* What is being asked
Scan the following material for the string "style" and copy each line in which it appears.

* The input
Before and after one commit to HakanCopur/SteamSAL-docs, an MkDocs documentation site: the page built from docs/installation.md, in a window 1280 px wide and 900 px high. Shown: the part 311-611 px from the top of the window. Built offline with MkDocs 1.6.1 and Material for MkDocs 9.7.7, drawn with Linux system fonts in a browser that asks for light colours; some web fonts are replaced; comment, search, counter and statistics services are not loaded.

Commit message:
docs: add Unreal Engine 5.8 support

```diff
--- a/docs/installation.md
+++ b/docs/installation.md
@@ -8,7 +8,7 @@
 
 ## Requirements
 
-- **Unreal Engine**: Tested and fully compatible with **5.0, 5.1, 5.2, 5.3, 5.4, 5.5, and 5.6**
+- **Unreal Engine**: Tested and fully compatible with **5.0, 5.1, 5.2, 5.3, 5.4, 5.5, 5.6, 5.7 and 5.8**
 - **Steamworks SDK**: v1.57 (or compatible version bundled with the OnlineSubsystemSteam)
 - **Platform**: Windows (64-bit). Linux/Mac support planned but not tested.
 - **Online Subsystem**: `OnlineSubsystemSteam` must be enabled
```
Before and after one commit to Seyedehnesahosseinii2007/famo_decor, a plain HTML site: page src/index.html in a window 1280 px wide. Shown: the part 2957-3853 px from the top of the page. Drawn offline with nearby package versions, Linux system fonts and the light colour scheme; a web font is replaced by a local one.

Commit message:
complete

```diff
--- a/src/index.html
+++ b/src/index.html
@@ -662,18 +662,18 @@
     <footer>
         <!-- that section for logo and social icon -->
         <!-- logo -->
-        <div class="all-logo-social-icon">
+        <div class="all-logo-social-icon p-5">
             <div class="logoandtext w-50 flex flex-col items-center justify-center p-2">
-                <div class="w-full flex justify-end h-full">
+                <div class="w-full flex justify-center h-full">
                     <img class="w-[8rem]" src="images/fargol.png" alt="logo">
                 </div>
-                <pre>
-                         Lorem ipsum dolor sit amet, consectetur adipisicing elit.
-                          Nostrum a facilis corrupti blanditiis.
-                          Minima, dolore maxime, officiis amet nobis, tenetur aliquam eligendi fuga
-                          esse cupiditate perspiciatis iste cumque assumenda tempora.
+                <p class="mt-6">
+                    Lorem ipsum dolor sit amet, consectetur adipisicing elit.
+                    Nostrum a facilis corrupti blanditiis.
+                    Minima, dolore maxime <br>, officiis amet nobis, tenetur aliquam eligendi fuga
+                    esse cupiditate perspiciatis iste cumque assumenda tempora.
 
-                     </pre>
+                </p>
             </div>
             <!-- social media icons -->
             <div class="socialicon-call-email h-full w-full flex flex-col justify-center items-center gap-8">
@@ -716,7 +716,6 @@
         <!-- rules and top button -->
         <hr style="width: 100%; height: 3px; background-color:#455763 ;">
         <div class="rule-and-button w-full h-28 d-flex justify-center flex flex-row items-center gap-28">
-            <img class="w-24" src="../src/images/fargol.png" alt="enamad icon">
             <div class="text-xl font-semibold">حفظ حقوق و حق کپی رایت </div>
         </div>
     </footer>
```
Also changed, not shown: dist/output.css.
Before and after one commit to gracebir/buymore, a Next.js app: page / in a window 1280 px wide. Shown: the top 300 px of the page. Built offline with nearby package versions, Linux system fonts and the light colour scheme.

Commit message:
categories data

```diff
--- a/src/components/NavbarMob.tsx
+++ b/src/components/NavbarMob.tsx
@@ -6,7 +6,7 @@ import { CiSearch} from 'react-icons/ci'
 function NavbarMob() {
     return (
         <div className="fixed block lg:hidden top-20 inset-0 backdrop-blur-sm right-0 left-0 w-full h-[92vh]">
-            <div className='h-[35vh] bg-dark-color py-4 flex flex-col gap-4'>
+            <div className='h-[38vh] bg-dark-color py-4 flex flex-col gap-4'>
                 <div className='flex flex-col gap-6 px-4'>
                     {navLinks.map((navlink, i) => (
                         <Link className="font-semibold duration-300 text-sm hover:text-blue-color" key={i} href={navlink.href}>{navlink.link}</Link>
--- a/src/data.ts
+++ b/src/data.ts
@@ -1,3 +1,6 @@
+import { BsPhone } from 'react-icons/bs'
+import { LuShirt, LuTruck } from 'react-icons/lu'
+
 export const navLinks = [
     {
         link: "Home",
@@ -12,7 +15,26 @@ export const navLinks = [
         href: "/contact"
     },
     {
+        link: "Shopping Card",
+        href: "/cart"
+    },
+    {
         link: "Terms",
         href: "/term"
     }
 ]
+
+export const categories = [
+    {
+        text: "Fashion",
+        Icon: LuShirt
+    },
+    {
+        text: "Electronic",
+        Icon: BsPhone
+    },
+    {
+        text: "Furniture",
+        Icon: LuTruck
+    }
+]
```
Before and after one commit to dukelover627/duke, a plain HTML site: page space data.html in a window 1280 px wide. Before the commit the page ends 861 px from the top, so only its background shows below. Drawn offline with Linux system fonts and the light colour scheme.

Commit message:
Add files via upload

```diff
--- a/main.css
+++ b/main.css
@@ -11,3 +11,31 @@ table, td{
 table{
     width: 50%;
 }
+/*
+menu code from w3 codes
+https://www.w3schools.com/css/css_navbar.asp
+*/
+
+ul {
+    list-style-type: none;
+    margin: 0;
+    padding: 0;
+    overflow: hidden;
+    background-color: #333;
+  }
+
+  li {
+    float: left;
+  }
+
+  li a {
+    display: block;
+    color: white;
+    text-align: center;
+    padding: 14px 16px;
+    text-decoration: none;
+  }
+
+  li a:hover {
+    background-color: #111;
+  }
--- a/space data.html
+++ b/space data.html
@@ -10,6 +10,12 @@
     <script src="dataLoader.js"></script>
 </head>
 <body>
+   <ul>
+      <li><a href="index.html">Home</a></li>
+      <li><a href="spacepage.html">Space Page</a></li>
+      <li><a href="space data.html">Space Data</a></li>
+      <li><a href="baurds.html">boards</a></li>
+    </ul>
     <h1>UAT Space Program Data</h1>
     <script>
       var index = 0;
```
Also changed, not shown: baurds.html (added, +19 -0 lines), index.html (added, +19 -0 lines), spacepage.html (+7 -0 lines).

* Solution to this task
         <hr style="width: 100%; height: 3px; background-color:#455763 ;">
+    list-style-type: none;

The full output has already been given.